The people in the comparison group were asked not to exercise. What did the researchers discover after a year of study? The exercise group experienced a whopping 36 percent fewer falls than the non-exercise group.
Wondering what I should suggest to my readers, I decided to touch base with a 73-year-old colleague of mine, Wendy Elwyn.
Wendy is an American Council on Exercise (ACE) certified personal trainer who has found her niche working with special populations.
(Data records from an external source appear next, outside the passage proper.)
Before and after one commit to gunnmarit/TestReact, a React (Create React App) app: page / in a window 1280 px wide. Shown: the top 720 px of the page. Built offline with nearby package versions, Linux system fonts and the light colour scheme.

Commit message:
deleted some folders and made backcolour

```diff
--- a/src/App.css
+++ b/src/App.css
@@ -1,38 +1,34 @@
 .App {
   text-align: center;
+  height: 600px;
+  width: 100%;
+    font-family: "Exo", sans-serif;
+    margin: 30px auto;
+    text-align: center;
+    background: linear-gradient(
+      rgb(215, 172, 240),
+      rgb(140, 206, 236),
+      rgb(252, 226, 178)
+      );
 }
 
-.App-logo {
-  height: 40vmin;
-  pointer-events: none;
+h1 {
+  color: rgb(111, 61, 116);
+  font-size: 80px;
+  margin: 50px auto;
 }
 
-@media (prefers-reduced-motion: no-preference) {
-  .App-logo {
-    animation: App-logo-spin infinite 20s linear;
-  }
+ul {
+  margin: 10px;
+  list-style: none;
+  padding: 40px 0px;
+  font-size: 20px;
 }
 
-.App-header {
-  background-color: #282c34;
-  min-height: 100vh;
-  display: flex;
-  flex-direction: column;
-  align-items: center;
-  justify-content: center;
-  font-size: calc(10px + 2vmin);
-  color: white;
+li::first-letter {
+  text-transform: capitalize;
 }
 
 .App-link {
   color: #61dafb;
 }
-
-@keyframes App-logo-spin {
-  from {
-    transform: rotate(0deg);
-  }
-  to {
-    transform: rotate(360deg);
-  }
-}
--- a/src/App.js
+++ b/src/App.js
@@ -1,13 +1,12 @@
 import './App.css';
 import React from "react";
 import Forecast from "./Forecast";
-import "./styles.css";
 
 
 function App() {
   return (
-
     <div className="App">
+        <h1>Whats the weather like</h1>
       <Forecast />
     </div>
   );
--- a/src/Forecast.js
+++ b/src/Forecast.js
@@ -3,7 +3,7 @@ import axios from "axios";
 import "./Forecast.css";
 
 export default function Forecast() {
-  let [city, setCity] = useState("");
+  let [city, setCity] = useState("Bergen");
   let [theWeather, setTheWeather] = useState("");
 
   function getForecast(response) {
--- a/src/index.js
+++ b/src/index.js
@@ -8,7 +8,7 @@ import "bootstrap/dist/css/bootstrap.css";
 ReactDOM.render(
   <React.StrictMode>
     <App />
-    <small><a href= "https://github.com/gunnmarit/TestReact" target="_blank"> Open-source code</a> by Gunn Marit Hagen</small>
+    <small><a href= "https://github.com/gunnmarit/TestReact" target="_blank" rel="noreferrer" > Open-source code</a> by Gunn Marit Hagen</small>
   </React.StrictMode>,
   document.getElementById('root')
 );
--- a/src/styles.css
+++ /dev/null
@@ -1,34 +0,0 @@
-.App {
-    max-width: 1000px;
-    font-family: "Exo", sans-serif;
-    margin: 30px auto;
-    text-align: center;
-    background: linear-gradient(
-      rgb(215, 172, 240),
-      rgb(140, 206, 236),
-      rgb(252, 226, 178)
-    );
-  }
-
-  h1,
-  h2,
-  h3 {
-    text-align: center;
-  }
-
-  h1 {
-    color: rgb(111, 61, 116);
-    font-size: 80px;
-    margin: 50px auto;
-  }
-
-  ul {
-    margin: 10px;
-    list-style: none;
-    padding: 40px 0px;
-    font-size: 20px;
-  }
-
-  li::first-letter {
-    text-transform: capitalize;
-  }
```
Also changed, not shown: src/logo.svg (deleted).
She teaches weekly group balance classes at senior living centers and gyms.
“Everyone who takes balance classes thinks more about balance,” she says. “With confidence I can say that if you use your balance, you won’t lose your balance.”
Indeed, this energetic former flight attendant can share a long list of inspiring balance success stories ranging from a woman with Parkinson’s to a 92-year-old gentleman.
“Good balance benefits coordination, improves motor skills, enhances independence and well-being and aids in the activities of daily living,” Wendy explains.
But what if you aren’t lucky enough to have balance classes offered at your gym, YMCA or senior center?
Here are Three of Wendy’s Favorite at-Home Exercises.
- One Leg, One Toe
A good starting point is the Single Leg Stand with one toe. Stand holding onto the kitchen counter (for example) and shift your weight from side to side, putting all your weight first on one leg, then the other. Then place one toe slightly behind on the ground while putting all your weight on the other foot that remains flat on the ground. Change feet and repeat.
Practice lifting the toe off the ground, but be prepared to put it down again quickly should you start to wobble. Work on both sides, gradually improving over time.
Experiment with loosening your grip to fingers only, one hand, then finally hands free.
- Lateral Steps
Again, facing the countertop, raise one leg out to the side. Keep the toes facing forward, NOT in the direction you’re going. Alternate side to side. As you improve, progress to taking lateral steps along the counter in both directions. Experiment with loosening your grip to fingers only, one hand, hands free.
Sit with your feet hip-width apart, flat on the floor on a secure chair with shoulder blades against the chair back. Stand up and sit down, over and over again, putting all of your weight evenly on your feet, using your leg muscles to gently lower your body back into the chair (no plopping!). Repeat ten times in ten minutes.
I’ve started to incorporate these exercises into my regular routine, and I’ve found that they do get easier in time.
Wendy suggested one more valuable exercise that may sound counterintuitive.
“It’s a good idea to practice getting up off the floor after a fall,” she advises. “We all need to know how we’re going to get up, such as using furniture and developing a process — just in case we land on the floor unexpectedly. And it’s always unexpected!”
- JAMA. 2019;321(21):2131-2133. doi:10.1001/jama.2019.4185
- JAMA. 2019; 321(21):2092-2100. doi: 10.1001/jama.2019.5795